DESCRIPTION OF THE TASK –
If a record holds a picture, leave the picture out; return everything else exactly.

DATA FOR THIS EXERCISE –

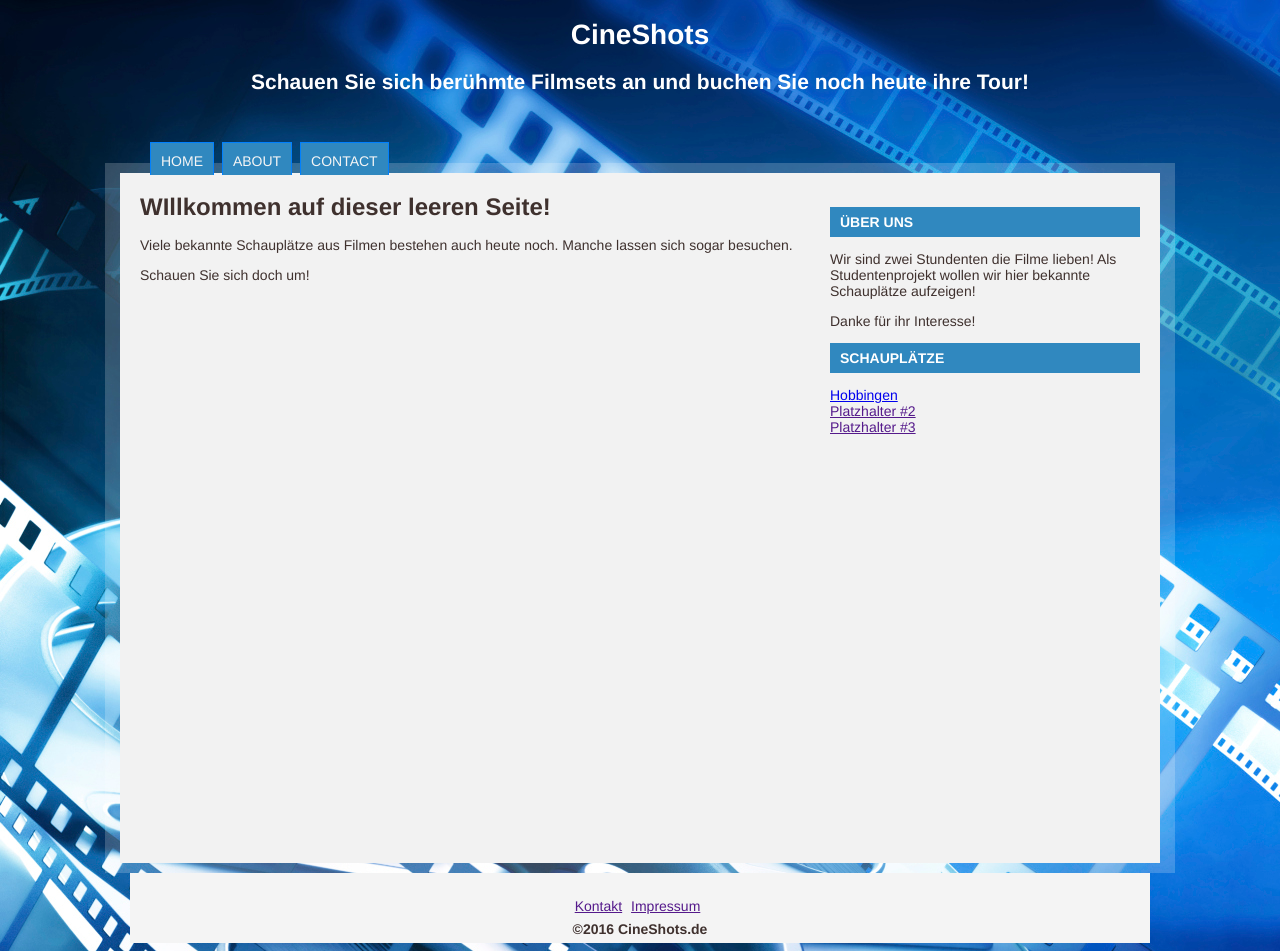
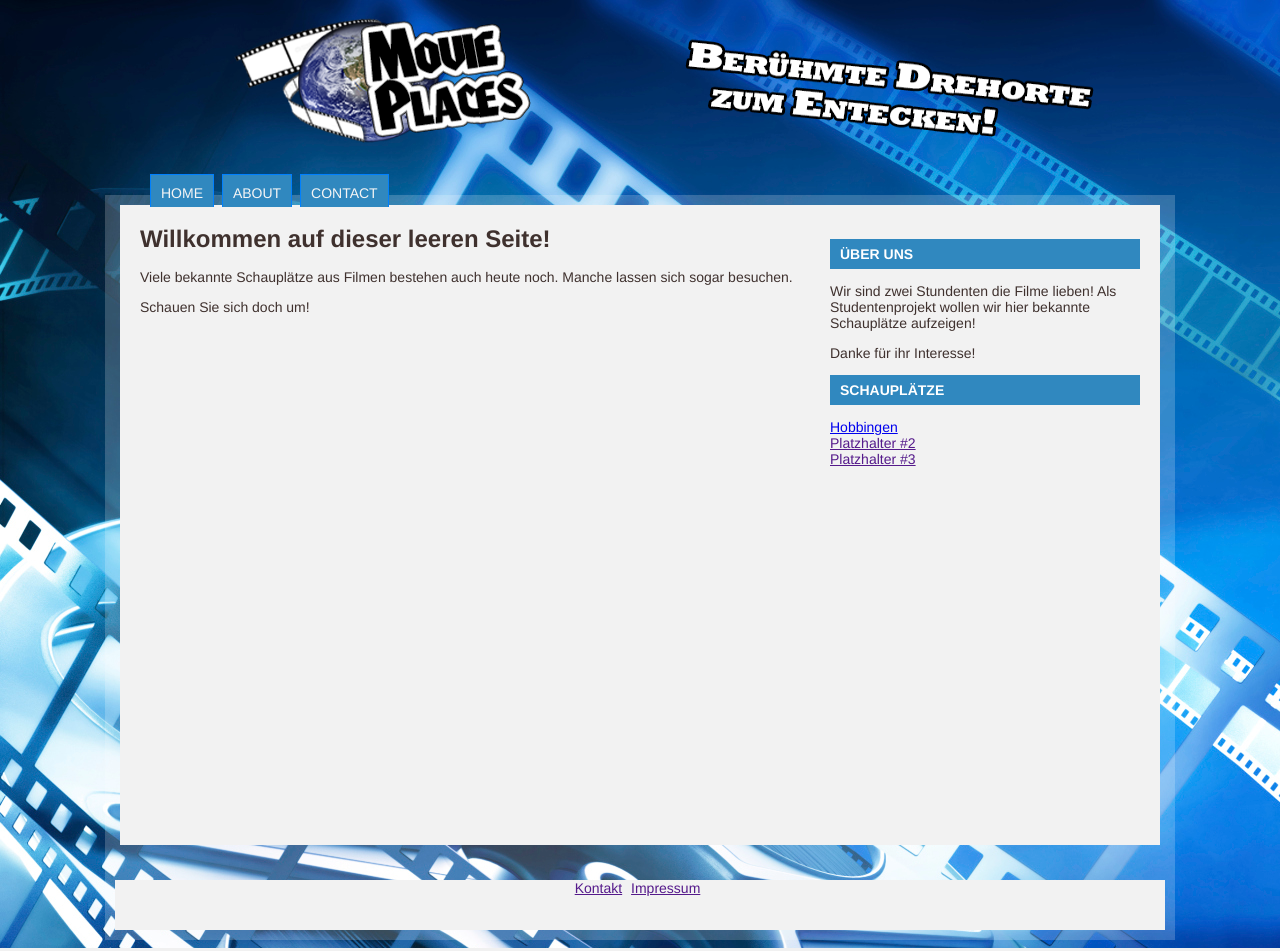
Before and after one commit to RobbieTheRabbit/MME1-Projekt, a PHP site: page / in a window 1280 px wide. Run offline with PHP 8.4, Linux system fonts and the light colour scheme.

Commit message:
Banner & Ausbesserung
- Banner mit Logo hinzugefügt
- Anpassungen in der style.css
- Nicht mehr genutzte Bilder entfernt

```diff
--- a/index.html
+++ b/index.html
@@ -1,9 +1,10 @@
-<!DOCTYPE html >
+<!DOCTYPE html>
 <html>
 
 <head>
     <meta http-equiv="content-type" content="text/html; charset=utf-8">
-    <title>CineShots</title>
+
+    <title>MOVIE PLACES</title>
 
     <link rel="stylesheet" type="text/css" href="style.css" />
 </head>
@@ -11,14 +12,13 @@
 <body>
     <div id="header">
 
-        <h1 style="text-align:center;">CineShots</h1>
-        <h2 style="text-align:center;">Schauen Sie sich berühmte Filmsets an und buchen Sie noch heute ihre Tour!</h2>
+        <a href="index.html"><img src="img/banner.png" width=1000 height=140 BORDER="0"></a>
 
     </div>
 
     <div id="navigation">
         <ul>
-            <li><a href=""> Home</a></li>
+            <li><a href="index.html"> Home</a></li>
             <li><a href=""> About</a></li>
             <li><a href=""> Contact</a></li>
 
@@ -30,7 +30,7 @@
         <div id="content">
             <div id="contentleft">
 
-                <h1> WIllkommen auf dieser leeren Seite!</h1>
+                <h1> Willkommen auf dieser leeren Seite!</h1>
                 <p>Viele bekannte Schauplätze aus Filmen bestehen auch heute noch. Manche lassen sich sogar besuchen.</p>
                 <p>Schauen Sie sich doch um!</p>
             </div>
@@ -62,12 +62,12 @@
     </div>
 
     <div id="footer">
-        <ul>
-            <li><a href=""> Kontakt</a></li>
-            <li><a href=""> Impressum</a></li>
-
-        </ul>
-        <p>&copy;2016 CineShots.de</p>
+        <div id="footercontent">
+            <ul>
+                <li><a href=""> Kontakt</a></li>
+                <li><a href=""> Impressum</a></li>
+            </ul>
+        </div>
     </div>
 </body>
 
--- a/style.css
+++ b/style.css
@@ -2,13 +2,13 @@ body {
     color: #3f312e;
     background: black url('img/background.jpg');
     font: 14px Helvetica, Arial, Sans-serif;
+    image-orientation: center;
 }
 
 #header {
-    width: 1200px;
+    width: 1000px;
     min-height: 100px;
     margin: 0 auto;
-    color: white;
 }
 
 #navigation {
@@ -63,7 +63,7 @@ body {
 
 #content {
     width: 1000px;
-    min-height: 650px;
+    min-height: 600px;
     margin: 0 auto;
     background: #F2F2F2;
     padding: 20px
@@ -110,12 +110,19 @@ body {
 }
 
 #footer {
-    width: 1000px;
-    height: 50px;
+    overflow: auto;
+    width: 1050px;
+    margin: 0 auto;
+    padding: 10px;
+    background: url('img/main.png');
+}
+
+#footercontent {
+    width: 1050px;
+    min-height: 50px;
     margin: 0 auto;
     text-align: center;
-    padding: 10px;
-    background: #F2F2F2 url('img/main.png');
+    background: #F2F2F2;
 }
 
 #footer ul {
```
Also changed, not shown: hobbingen.html (+11 -12 lines), css/index.html (added), img/banner.png (added), img/bg.png (deleted), img/index.html (added), img/logo.png (added), js/index.html (added), 1 other file.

RESULT OF THE TASK –
Before and after one commit to RobbieTheRabbit/MME1-Projekt, a PHP site: page / in a window 1280 px wide. Run offline with PHP 8.4, Linux system fonts and the light colour scheme.

Commit message:
Banner & Ausbesserung
- Banner mit Logo hinzugefügt
- Anpassungen in der style.css
- Nicht mehr genutzte Bilder entfernt

```diff
--- a/index.html
+++ b/index.html
@@ -1,9 +1,10 @@
-<!DOCTYPE html >
+<!DOCTYPE html>
 <html>
 
 <head>
     <meta http-equiv="content-type" content="text/html; charset=utf-8">
-    <title>CineShots</title>
+
+    <title>MOVIE PLACES</title>
 
     <link rel="stylesheet" type="text/css" href="style.css" />
 </head>
@@ -11,14 +12,13 @@
 <body>
     <div id="header">
 
-        <h1 style="text-align:center;">CineShots</h1>
-        <h2 style="text-align:center;">Schauen Sie sich berühmte Filmsets an und buchen Sie noch heute ihre Tour!</h2>
+        <a href="index.html"><img src="img/banner.png" width=1000 height=140 BORDER="0"></a>
 
     </div>
 
     <div id="navigation">
         <ul>
-            <li><a href=""> Home</a></li>
+            <li><a href="index.html"> Home</a></li>
             <li><a href=""> About</a></li>
             <li><a href=""> Contact</a></li>
 
@@ -30,7 +30,7 @@
         <div id="content">
             <div id="contentleft">
 
-                <h1> WIllkommen auf dieser leeren Seite!</h1>
+                <h1> Willkommen auf dieser leeren Seite!</h1>
                 <p>Viele bekannte Schauplätze aus Filmen bestehen auch heute noch. Manche lassen sich sogar besuchen.</p>
                 <p>Schauen Sie sich doch um!</p>
             </div>
@@ -62,12 +62,12 @@
     </div>
 
     <div id="footer">
-        <ul>
-            <li><a href=""> Kontakt</a></li>
-            <li><a href=""> Impressum</a></li>
-
-        </ul>
-        <p>&copy;2016 CineShots.de</p>
+        <div id="footercontent">
+            <ul>
+                <li><a href=""> Kontakt</a></li>
+                <li><a href=""> Impressum</a></li>
+            </ul>
+        </div>
     </div>
 </body>
 
--- a/style.css
+++ b/style.css
@@ -2,13 +2,13 @@ body {
     color: #3f312e;
     background: black url('img/background.jpg');
     font: 14px Helvetica, Arial, Sans-serif;
+    image-orientation: center;
 }
 
 #header {
-    width: 1200px;
+    width: 1000px;
     min-height: 100px;
     margin: 0 auto;
-    color: white;
 }
 
 #navigation {
@@ -63,7 +63,7 @@ body {
 
 #content {
     width: 1000px;
-    min-height: 650px;
+    min-height: 600px;
     margin: 0 auto;
     background: #F2F2F2;
     padding: 20px
@@ -110,12 +110,19 @@ body {
 }
 
 #footer {
-    width: 1000px;
-    height: 50px;
+    overflow: auto;
+    width: 1050px;
+    margin: 0 auto;
+    padding: 10px;
+    background: url('img/main.png');
+}
+
+#footercontent {
+    width: 1050px;
+    min-height: 50px;
     margin: 0 auto;
     text-align: center;
-    padding: 10px;
-    background: #F2F2F2 url('img/main.png');
+    background: #F2F2F2;
 }
 
 #footer ul {
```
Also changed, not shown: hobbingen.html (+11 -12 lines), css/index.html (added), img/banner.png (added), img/bg.png (deleted), img/index.html (added), img/logo.png (added), js/index.html (added), 1 other file.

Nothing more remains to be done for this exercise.